The first car on display as I entered the museum in October 2021 was a Kurtis 500M roadster. Frank Kurtis, originally a designer of “midget cars” and later of Indy cars (including five winners) started his manufacturing in Glendale in the late 1940s; when he realized he couldn’t make the numbers work, he sold the business, but later gave things another try with the 500M. The car on display here is one of fewer than 20 that were built before that venture, too, ended.
The buyer of his first manufacturing foray was “Mad Man” Muntz, who turned the two-seat Kurtis sports car design into the four-seat Muntz Jet, produced from 1951 to 1954. A smooth red convertible example is the next car on display. He also swapped the Ford engine Kurtis had used for a Cadillac power plant.
After selling 400 cars and losing about $400,000, “Mad Man” Muntz called it quits. His Muntz Jet, though, influenced the lines of later American sports cars, including the one survivor of that group, the Corvette. (A friend of mine, who spent his earliest years in Glendale, remembered “Mad Man” Muntz from his weird, wacky television commercials. I spent my childhood in North Texas, so my memories are of a used car dealer named Art Grindel — “I want to sell you a car!” — who, for some reason, advertised heavily during Saturday morning kiddie shows.)
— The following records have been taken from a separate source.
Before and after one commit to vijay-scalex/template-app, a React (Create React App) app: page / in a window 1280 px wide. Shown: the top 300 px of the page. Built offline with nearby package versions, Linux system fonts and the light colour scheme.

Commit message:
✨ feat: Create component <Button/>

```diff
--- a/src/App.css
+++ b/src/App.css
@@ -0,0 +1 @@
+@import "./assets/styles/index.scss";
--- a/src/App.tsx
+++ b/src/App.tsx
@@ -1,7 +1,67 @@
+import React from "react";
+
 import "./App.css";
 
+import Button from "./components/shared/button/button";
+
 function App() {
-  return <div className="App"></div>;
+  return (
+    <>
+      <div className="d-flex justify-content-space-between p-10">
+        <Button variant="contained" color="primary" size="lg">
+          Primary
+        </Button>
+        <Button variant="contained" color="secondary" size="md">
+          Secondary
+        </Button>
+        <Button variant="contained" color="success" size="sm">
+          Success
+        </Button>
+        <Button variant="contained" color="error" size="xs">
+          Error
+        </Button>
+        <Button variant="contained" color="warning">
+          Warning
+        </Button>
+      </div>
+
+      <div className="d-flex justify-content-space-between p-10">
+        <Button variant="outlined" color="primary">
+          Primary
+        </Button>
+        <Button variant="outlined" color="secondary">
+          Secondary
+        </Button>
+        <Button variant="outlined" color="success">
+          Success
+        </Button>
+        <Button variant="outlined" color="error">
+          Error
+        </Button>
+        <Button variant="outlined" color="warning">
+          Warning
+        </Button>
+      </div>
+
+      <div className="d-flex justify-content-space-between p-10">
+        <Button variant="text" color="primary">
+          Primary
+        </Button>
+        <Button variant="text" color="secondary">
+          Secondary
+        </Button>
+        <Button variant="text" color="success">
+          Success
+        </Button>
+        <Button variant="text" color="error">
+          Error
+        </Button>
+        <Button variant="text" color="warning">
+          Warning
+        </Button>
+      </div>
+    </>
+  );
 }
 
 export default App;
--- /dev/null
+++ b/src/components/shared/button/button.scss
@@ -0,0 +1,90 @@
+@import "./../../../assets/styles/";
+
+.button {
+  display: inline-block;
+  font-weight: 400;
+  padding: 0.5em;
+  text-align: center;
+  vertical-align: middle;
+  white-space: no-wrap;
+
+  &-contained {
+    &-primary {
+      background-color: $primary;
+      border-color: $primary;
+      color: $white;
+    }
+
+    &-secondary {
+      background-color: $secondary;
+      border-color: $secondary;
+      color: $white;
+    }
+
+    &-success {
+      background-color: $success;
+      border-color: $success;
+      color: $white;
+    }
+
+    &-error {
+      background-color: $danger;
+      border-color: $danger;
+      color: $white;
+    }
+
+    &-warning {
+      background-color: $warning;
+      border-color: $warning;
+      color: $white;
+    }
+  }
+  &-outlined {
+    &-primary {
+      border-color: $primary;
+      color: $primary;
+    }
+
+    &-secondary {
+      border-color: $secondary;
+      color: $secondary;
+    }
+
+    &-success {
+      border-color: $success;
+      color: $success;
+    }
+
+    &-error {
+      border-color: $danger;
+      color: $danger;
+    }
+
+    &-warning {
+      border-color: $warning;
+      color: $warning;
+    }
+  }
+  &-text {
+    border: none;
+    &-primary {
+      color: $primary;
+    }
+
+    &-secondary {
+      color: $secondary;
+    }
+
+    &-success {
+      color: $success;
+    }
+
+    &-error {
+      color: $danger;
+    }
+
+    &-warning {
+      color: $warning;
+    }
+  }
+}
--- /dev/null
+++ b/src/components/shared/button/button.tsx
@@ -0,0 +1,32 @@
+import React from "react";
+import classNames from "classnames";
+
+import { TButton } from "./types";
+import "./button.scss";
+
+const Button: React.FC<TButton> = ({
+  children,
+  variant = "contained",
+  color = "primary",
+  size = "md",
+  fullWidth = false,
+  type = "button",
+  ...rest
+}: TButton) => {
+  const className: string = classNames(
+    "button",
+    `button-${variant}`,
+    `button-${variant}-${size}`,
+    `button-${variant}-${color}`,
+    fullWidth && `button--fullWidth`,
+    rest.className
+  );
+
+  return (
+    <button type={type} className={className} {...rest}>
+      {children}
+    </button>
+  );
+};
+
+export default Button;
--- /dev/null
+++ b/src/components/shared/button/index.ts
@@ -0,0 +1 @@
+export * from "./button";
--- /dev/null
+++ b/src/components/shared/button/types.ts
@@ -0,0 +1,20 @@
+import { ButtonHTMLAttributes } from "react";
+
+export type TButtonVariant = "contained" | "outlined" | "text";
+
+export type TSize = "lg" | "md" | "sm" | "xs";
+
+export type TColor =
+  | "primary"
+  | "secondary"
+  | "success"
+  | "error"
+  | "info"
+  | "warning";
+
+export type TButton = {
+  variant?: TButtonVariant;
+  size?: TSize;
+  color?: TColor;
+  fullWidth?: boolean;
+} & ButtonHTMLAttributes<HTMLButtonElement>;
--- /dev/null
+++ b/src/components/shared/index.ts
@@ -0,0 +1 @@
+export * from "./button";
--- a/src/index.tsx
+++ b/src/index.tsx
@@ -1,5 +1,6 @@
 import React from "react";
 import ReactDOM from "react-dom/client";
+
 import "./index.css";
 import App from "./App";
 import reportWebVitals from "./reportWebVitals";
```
Laughlin’s Car Museum is billed as having between 80 and 100 vehicles, but there’s room in this space on the third floor of the Riverside Hotel for only about 30 cars (plus a handful of motorcycles and one horse-drawn cart with a Hollywood history). Not the biggest collection I’ve seen out west, but big enough for a solid two hours’ entertainment, and also one of the best bargains around. I don’t know what the rest of the collection consists of, but one thing I liked very much about this exhibition is that, in addition to the unusual Southern California cars, almost everything on display is geared to the Everyman market.
Not a Rolls-Royce or Mercedes or Deusenburg insight here (and sadly for me, no Jaguars), only one last-of-the-line Cord and a couple of Cadillacs (oh, and one custom-made ’77 Lincoln convertible). These are all cars that, had I been around between the ‘20s and the ‘50s, and had I been of average means, I could have driven myself. Maybe a 1933 Buick would have been kind of a stretch, but I could see myself shelling out $995 to get the optional rumble seat and dual side-mounted spare tires.
These cars, despite each being beautifully restored, are exemplary daily drivers of the middle class in America. Here and there an aspirational vehicle, like the 1950 Cadillac; or a working vehicle, like the ‘30s-vintage tow truck; or a specialty vehicle like the 1915 Ford racer. But mostly, you see Fords, and Chrysler products, and GM cars, plus other brands still widely known despite their demise in the market: Studebaker, Packard, Plymouth, Oldsmobile, Pontiac. (And, I should mention, some of them are for sale. So if you’re in the market for a Model A or a Franklin …)
One other unusual car caught my attention here: a 1904 Holsman, manufactured in Chicago. It’s a “high-wheeler”, really a horse-cart with a small engine mounted underneath. It’s unusual in that it uses two hemp ropes to drive the rear wheels. This seemed, on first thought, a good idea for the time; after all, rope was cheap and readily available in every farmhouse and shop in early-20th-Century America. It could easily be replaced. But then I thought, how would you join the two ends together on the new rope? You surely wouldn’t want a big ol’ knot going around the pulleys that moved your car. Alas, the exhibit didn’t elaborate on this point.
It’s a mystery.
Automotive Museum Guide Contributor
Images by Passepartout22